According to an official price list for healthcare on the Balearic Islands, the cost of a pelvic fracture or hip dislocation in Mallorca, for example, is between £1,671 and £8,329. Stomach complaints like gastritis or a peptic ulcer cost between £1,991 and £9,451.

We asked several major travel insurers how costs compare in some of Europe's most popular holiday destinations.

Admiral told us the average cost of being hospitalised for food poisoning costs around £1,500 in France or Italy, compared to £2,000 in Spain, Greece and Portugal. An appendectomy in France or Italy costs £4,000 compared to £7,000 in the other three countries. Even something as minor as stitches for a cut could cost between £300 and £500, the insurer told us.

Aviva provided us with medical costs related to specific scenarios, all of which would currently be covered by EHIC. A 65-year-old suffering a heart attack and requiring surgery and 10 days of hospitalisation, for example, could face costs of £14,000 in France or £12,000 in Spain. A broken leg in France will cost around £7,500, versus £4,000 in Greece.

These costs are based on private treatment received within the country's public hospital, but billed at an international patients private rate. These examples don't include repatriation (transportation back to the UK), which can greatly increase the overall cost.

Travelling with pre-existing health conditions after Brexit

One of the key benefits of the current EHIC card is it also allows people with pre-existing medical conditions to get free or heavily subsidised healthcare when travelling in Europe.

With the loss of the EHIC, consumers with a disability or pre-existing health condition could effectively be prevented from travelling altogether, either because their premium becomes prohibitively expensive or because travel insurers deem them too risky to insure at all.

Cover for routine treatments for serious illness

However, there was some good news for travellers in the week before Christmas. The government announced that it has reached an agreement that means UK residents can receive some routine treatments while travelling in the European Economic Area or Switzerland.

The new scheme will cover vital treatments such as dialysis, oxygen therapy or certain types of chemotherapy. These procedures can be very expensive and without the agreement of the UK government to pay for them travel would have been impossible for those who need dialysis and some other treatments.

The scheme will last from1 January 2021 to 31 December 2021.

Travellers with pre-existing medical conditions who are struggling to find suitable insurance should try the Money Advice Service's travel insurance directory.
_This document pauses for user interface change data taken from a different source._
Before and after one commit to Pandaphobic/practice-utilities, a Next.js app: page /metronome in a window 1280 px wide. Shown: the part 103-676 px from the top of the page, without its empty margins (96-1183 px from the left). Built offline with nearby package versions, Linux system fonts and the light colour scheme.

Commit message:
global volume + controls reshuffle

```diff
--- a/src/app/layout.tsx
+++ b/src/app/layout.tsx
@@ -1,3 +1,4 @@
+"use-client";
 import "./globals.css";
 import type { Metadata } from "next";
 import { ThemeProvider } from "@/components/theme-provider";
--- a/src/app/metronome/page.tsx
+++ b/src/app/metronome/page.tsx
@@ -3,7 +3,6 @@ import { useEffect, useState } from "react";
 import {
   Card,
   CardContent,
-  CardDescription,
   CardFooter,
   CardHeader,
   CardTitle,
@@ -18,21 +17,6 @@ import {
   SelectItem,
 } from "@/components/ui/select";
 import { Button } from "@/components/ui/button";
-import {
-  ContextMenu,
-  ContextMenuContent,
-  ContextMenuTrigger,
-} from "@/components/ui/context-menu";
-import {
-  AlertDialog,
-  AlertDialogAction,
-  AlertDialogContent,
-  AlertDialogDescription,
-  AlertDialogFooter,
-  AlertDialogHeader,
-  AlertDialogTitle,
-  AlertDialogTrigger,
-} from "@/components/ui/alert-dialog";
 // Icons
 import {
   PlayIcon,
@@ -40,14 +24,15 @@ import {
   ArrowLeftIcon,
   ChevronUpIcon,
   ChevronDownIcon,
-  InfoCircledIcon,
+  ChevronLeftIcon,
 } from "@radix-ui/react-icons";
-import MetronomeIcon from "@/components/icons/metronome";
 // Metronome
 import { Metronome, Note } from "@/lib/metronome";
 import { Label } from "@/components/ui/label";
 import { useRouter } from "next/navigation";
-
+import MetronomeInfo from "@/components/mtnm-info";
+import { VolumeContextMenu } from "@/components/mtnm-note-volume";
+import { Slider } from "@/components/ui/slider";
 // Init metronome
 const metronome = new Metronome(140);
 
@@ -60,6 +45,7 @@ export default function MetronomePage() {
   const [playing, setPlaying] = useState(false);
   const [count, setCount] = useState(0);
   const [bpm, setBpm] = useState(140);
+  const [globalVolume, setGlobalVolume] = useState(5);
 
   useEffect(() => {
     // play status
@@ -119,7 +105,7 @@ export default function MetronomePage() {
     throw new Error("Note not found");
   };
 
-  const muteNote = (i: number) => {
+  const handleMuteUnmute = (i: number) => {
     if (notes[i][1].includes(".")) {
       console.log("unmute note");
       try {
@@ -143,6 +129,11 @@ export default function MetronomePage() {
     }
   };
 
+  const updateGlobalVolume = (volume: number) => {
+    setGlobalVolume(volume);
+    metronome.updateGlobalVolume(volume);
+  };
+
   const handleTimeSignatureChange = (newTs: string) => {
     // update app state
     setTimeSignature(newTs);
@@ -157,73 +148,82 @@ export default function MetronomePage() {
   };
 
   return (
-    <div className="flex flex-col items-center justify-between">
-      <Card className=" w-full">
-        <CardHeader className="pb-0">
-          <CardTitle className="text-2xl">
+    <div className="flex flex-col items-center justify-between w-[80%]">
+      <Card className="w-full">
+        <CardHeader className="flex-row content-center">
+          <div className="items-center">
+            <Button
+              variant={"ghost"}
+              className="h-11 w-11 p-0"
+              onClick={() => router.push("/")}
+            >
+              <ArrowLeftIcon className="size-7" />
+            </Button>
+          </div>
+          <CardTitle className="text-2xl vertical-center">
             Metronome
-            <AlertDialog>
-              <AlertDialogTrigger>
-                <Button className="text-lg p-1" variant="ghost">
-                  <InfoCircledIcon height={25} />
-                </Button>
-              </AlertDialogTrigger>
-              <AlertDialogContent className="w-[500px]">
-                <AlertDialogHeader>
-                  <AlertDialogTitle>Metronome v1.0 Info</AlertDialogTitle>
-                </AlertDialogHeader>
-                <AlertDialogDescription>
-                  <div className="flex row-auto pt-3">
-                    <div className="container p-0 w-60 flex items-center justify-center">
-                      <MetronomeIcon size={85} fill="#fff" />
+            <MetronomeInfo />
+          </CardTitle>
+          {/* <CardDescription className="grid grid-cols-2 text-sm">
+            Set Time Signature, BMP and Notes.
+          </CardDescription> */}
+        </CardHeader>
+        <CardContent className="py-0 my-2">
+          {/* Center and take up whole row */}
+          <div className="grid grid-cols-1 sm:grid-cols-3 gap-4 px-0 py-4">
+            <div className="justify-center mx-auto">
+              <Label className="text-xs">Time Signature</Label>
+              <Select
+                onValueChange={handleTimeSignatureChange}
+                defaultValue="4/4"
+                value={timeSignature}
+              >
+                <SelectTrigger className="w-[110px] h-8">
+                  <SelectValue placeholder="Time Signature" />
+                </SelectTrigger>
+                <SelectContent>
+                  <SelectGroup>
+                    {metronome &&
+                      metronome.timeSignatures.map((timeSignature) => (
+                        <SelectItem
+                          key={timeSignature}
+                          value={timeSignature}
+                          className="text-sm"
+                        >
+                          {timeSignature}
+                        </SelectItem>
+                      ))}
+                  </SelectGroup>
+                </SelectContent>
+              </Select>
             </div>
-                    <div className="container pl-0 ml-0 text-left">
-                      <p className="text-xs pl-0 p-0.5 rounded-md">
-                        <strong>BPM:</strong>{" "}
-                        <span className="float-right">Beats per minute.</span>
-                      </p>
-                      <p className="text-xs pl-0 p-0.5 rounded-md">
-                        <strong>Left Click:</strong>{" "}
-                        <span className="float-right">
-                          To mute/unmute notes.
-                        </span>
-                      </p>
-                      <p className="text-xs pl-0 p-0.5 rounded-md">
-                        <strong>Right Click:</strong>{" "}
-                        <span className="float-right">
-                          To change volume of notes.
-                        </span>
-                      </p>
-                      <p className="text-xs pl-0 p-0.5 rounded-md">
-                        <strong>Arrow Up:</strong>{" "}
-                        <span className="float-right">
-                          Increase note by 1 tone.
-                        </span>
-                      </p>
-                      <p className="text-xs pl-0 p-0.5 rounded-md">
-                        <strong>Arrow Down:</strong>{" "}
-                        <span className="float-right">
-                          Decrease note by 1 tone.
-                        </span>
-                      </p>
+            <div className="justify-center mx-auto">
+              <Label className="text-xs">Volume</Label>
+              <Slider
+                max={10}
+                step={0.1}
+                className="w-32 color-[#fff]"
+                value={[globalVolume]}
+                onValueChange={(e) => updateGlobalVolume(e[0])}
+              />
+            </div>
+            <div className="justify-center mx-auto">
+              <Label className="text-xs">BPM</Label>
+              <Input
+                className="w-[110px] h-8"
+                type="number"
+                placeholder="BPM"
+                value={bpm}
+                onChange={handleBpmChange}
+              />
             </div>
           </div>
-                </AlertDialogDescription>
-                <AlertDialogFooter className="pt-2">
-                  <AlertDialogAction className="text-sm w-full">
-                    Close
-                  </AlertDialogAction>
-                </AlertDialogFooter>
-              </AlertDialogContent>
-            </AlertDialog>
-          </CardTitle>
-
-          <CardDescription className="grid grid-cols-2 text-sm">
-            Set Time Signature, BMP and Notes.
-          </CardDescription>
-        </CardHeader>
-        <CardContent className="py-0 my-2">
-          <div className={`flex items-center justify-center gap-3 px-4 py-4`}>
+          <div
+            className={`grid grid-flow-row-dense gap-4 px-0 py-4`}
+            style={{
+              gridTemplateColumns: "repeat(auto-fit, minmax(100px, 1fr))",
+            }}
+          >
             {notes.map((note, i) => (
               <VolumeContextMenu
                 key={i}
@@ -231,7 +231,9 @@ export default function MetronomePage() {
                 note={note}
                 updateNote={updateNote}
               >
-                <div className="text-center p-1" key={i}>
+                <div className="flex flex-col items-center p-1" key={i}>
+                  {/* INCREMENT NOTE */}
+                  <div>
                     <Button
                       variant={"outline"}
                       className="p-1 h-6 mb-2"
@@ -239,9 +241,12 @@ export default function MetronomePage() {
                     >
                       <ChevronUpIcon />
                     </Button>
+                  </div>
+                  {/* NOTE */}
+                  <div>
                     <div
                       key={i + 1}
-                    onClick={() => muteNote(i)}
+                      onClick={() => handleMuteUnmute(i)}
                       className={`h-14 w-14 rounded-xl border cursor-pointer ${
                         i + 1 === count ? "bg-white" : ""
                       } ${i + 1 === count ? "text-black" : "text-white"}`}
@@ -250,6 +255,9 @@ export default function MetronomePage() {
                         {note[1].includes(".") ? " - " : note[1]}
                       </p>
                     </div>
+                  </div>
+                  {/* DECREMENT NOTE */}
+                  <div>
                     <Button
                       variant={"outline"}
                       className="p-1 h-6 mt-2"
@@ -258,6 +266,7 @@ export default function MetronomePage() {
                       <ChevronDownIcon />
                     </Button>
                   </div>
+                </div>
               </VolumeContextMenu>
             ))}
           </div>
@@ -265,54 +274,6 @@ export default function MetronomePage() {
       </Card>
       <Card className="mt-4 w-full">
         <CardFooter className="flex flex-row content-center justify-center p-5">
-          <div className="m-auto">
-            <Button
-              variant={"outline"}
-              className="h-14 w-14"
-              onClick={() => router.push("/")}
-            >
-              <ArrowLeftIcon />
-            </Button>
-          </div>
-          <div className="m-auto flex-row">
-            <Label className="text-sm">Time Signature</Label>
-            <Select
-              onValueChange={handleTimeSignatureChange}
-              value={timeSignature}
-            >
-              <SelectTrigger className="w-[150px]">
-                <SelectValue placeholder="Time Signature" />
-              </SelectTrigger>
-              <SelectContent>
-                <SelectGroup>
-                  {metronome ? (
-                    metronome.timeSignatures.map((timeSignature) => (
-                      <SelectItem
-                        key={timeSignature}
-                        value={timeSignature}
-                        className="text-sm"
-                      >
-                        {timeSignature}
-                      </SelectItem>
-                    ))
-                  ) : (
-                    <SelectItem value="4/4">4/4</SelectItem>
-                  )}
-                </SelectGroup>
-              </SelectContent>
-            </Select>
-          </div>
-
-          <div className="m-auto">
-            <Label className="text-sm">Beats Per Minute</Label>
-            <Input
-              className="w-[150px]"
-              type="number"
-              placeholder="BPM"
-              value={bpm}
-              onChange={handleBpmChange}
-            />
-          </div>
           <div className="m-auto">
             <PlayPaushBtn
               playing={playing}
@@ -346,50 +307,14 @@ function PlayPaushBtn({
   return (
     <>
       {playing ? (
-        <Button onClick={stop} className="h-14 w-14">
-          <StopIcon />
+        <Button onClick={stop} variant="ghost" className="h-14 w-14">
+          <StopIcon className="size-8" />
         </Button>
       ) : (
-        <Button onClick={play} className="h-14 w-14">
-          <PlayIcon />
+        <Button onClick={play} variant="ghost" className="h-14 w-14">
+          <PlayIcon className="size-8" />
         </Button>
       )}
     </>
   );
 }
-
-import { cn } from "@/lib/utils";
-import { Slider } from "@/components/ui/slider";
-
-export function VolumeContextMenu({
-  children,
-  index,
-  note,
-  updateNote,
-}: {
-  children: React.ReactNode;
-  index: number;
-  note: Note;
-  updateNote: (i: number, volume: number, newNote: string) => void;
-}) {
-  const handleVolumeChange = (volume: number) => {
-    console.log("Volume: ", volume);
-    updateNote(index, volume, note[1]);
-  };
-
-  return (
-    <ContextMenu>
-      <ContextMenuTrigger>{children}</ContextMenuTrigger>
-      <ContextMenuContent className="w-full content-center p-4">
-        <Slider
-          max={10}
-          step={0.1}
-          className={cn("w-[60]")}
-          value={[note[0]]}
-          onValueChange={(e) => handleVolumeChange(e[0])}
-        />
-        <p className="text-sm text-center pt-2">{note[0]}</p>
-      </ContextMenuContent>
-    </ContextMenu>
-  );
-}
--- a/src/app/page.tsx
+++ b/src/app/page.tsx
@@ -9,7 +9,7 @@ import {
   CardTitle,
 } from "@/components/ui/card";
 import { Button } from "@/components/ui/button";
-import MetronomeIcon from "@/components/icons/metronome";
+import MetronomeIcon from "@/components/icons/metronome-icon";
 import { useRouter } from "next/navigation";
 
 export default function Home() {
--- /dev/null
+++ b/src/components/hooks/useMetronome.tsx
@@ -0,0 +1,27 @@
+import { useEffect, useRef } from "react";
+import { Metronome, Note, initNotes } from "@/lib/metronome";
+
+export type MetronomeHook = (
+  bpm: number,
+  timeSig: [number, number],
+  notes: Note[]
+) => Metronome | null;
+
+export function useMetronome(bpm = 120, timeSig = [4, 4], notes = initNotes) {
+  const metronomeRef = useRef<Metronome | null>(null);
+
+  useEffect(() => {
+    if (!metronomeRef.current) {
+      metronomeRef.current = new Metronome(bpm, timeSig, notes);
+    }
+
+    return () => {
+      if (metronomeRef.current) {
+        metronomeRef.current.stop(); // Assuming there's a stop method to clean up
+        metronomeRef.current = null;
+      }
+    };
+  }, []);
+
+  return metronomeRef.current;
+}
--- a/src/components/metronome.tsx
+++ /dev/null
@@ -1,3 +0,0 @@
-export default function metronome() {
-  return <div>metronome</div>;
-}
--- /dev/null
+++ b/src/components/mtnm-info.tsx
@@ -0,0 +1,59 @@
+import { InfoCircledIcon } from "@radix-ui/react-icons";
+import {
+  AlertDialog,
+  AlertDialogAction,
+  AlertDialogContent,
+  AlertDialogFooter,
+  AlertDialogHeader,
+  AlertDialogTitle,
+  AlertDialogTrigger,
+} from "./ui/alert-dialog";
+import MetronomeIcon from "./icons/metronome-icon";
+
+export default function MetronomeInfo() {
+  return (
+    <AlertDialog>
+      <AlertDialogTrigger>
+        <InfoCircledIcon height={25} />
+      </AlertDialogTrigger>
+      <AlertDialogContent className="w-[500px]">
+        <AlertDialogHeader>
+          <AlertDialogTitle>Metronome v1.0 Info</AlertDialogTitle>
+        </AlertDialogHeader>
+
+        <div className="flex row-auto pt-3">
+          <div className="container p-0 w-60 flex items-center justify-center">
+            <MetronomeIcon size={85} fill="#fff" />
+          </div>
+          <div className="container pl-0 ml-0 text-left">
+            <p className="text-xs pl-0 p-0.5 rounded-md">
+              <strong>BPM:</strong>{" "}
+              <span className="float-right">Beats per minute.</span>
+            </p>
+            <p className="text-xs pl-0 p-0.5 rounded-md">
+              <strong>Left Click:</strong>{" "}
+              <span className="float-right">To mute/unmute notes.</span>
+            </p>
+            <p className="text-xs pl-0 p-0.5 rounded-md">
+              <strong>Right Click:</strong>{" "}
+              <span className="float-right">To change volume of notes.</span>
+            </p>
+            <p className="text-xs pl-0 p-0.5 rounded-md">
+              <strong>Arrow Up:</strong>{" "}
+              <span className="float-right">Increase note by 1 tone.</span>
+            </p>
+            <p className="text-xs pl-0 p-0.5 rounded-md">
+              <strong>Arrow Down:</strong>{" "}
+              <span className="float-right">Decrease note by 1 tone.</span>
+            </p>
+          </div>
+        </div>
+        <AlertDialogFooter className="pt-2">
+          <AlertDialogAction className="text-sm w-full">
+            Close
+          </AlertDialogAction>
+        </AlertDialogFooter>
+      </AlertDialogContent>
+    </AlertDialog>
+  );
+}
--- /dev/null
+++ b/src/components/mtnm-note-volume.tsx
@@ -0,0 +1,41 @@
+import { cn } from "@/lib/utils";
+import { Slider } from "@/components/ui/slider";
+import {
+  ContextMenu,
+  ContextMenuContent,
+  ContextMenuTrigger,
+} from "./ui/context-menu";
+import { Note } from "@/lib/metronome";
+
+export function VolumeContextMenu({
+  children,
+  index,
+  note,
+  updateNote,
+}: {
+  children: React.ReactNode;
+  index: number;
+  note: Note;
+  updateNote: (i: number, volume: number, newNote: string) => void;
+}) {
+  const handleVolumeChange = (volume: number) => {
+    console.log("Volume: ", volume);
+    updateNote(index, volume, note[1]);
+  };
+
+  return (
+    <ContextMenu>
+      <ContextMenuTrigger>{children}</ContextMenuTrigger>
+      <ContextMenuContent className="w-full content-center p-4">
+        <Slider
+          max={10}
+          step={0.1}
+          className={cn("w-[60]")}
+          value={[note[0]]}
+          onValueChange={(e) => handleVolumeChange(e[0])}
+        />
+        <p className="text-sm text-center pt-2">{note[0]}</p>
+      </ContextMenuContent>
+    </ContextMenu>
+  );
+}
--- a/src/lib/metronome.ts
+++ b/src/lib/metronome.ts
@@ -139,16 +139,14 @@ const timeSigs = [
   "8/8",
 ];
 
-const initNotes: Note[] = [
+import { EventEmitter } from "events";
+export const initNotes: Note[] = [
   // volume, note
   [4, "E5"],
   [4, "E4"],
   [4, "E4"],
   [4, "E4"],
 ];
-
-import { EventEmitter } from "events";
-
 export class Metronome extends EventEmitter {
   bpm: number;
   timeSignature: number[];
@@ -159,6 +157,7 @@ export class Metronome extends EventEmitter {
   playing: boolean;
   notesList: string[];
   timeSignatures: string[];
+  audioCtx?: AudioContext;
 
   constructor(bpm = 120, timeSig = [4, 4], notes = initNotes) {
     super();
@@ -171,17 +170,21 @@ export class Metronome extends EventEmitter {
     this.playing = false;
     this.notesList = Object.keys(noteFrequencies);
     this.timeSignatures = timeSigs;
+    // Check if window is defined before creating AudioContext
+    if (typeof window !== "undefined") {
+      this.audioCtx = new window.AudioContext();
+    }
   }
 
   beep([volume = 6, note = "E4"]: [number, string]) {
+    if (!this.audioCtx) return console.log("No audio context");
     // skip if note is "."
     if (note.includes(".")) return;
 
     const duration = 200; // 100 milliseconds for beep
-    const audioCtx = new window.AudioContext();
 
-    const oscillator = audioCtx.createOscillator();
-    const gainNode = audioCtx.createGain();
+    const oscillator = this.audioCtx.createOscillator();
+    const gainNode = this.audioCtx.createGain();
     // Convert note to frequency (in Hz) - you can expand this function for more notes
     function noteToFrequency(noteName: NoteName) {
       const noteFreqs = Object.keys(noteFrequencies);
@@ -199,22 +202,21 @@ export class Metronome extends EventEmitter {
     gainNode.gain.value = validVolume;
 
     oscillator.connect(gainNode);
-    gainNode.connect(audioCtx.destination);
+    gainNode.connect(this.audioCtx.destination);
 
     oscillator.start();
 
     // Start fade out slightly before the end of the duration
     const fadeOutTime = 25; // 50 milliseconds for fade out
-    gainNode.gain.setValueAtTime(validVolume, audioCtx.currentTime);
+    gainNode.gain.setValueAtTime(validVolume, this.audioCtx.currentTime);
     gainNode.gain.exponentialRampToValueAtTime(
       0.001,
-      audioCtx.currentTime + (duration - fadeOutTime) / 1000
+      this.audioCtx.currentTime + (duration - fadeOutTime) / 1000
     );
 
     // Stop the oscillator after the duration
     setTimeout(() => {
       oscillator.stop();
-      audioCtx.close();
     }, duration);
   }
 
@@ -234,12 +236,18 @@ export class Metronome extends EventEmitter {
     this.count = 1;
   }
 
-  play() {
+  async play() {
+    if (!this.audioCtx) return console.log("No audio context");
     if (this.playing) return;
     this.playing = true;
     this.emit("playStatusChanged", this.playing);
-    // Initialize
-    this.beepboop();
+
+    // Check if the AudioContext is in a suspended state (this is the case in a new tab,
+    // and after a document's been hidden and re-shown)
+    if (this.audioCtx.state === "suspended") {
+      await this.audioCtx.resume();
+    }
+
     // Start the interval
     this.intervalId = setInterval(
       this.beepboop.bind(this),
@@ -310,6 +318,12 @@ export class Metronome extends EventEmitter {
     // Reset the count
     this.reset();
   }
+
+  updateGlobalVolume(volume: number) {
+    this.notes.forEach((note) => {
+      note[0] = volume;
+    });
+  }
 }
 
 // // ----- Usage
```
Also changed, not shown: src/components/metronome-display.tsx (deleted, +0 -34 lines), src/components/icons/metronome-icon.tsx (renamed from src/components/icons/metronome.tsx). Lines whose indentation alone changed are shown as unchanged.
The directory, which is free to use, includes specialist insurers that may not appear on comparison sites.

Travel insurance means European holiday for those over 80 hundreds of pounds more expensive

For many older travellers, insurance can already be extremely expensive. Even with the EHIC, our 2018 research found that the average premium for an annual multi-trip policy to Europe for a person aged 80 or over was more than £400 u2014 nearly seven times higher than for people aged 50-54.

Older people with pre-existing health conditions will face even higher quotes, sometimes exceeding a thousand pounds, meaning they could be effectively priced out of travelling abroad post-Brexit.

Travel insurance for Brexit and coronavirus

Regardless of Brexit, it's crucial you get travel insurance as soon as you book a holiday. Otherwise you won't be covered if you need to cancel the trip for reasons beyond your control, such as falling ill or being made redundant.

While we currently recommend getting medical cover worth at least £2m when visiting Europe, you'll need more like £5m in medical cover if there's no equivalent to the EHIC after Brexit. As a bare minimum, you also need cover worth up to £1m for personal liability, £3,000 for cancellation (or more depending on the value of your booking) and £1,500 for personal belongings, not to mention additional insurance for COVID-19.

Some insurers still aren't providing any 'COVID cover', while others only offer insurance for if you catch coronavirus while you're on holiday. That's not enough, you also need cancellation cover so that you can claim back the cost of your holiday if coronavirus prevents your from travelling.

Coronavirus travel insurance: who will cover me?